Editor’s note: The 2017 Idaho Outdoors fishing guide cover story was on some of the biggest, baddest fish in Idaho — and the anglers who pursue them. Here is the column introducing the series.
Today: Flathead catfish
Coming up: White sturgeon (Thursday)
Where to catch them: Snake River, Brownlee Reservoir, Weiser River.
Recommended gear: 7-foot medium-heavy rod and a large spinning or bait-casting reel spooled with 30-pound braided line (fluorocarbon leader recommended in clearer water).
What to use: Fresh cut bait on a large circle hook or big, deep-diving crankbaits and swimbaits.
State record: 58.5 pounds, caught by J. Newberry and K. McCormick in 1994.
Catch-and-release record: 34.5 inches, caught by Hope Stratton in 2016.
Featured monster hunter: Caleb Nichols, Boise.
They roam along the river bottom, hiding in underwater caves and root tangles as they wait for an unsuspecting meal to swim by.
They rarely visit the surface, and when they do, it’s like something out of a sci-fi movie. We are talking about the massive and otherworldly flathead catfish — one of Idaho’s most proficient ambush predators.

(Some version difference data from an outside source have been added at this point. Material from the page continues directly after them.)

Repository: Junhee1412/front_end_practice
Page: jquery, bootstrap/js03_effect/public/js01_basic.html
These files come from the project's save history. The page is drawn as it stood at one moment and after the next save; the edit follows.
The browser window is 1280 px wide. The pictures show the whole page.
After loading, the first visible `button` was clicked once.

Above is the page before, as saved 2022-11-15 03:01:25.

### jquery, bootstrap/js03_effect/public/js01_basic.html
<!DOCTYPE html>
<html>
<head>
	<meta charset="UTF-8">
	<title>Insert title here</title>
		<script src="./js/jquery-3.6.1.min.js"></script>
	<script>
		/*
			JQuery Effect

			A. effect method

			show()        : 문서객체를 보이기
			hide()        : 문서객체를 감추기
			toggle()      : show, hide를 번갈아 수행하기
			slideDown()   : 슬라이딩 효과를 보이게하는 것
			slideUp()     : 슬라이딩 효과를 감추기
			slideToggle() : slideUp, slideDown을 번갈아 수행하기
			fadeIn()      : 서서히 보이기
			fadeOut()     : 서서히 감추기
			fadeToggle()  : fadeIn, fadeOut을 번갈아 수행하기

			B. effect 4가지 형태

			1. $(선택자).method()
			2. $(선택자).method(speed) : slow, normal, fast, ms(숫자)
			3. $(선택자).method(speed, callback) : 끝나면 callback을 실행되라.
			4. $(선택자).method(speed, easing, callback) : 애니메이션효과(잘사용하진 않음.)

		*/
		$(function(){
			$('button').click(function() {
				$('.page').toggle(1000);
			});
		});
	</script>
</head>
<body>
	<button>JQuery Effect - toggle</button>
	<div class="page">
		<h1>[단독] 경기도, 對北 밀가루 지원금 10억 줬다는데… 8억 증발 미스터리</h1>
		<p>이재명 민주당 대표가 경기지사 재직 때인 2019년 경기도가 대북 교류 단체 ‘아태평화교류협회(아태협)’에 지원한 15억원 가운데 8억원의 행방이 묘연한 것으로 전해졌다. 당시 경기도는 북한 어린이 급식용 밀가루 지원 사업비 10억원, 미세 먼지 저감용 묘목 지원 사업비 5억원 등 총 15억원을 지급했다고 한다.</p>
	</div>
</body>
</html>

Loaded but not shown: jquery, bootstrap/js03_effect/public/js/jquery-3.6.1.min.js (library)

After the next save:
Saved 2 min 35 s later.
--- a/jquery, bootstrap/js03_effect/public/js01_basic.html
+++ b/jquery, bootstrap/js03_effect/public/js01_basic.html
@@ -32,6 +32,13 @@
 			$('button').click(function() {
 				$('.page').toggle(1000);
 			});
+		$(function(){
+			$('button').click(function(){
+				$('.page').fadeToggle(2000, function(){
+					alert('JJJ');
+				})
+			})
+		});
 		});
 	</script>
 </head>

Boise angler Caleb Nichols has been catching catfish his whole life. But he never bumped into a flathead until six years ago.
“My dad and I had boated thousands of channel cats, but we never hooked up with a flathead,” Nichols said. “One time at Brownlee, we got some advice on where to go and what to use. Within 30 minutes, my old man pulled up a 28-pounder! We’ve been going after them ever since.”
Flatheads routinely reach lengths of 3 feet or more, with the largest specimens weighing more than 50 pounds. Big flatheads are rarer and harder to entice than their smaller cousins. They can be found throughout the Snake River system, but most flathead anglers focus on Brownlee Reservoir and the nearby stretches of the Snake.
Whereas channel and bullhead catfish readily munch on night crawlers, chicken livers and prepared catfish doughs, flatheads prefer to feast on smaller fish. You might occasionally hook one on traditional baits, but to really hone in on flatheads, you have to appeal to their aggressive nature.
“They pretty much hide up in a hole and wait for a chance to attack,” Nichols said. “They are so highly predatory, anything that looks like a meal will get these gluttonous beasts to come out and bite.”
In many states, anglers fish for flatheads with live fish. That’s against Idaho regulations, so options are limited to dead fish or artificial lures. For bait, crappie and bluegill cut bait seem to work particularly well — the remains of the last batch of panfish you filleted should do the trick. Large crankbaits and swimbaits fished along the bottom can also be deadly. But flatheads thrive in heavy rock or wood cover, so be prepared to lose a few lures along the way.
“You can’t be afraid to put your lures in some ugly spots,” Nichols said. “If you’re not getting hung up from time to time, you’re probably not in a very productive spot.”
Flatheads are distinguished by their enormous heads and huge, gaping mouths, which they use to vacuum-suck in their prey. When you feel a bite, set the hook hard! Flatheads aren’t crazy fighters, but their sheer, head-shaking weight will give you a run for your money—and the payoff when you finally lay eyes on that big toad will be more than worth it.
“I’m always surprised by how big they are,” Nichols said. “It’s so much fun to see them come up. I’d say most of what we catch is in the 15-to-20-pound range, but I know that state record is swimming around out there somewhere.”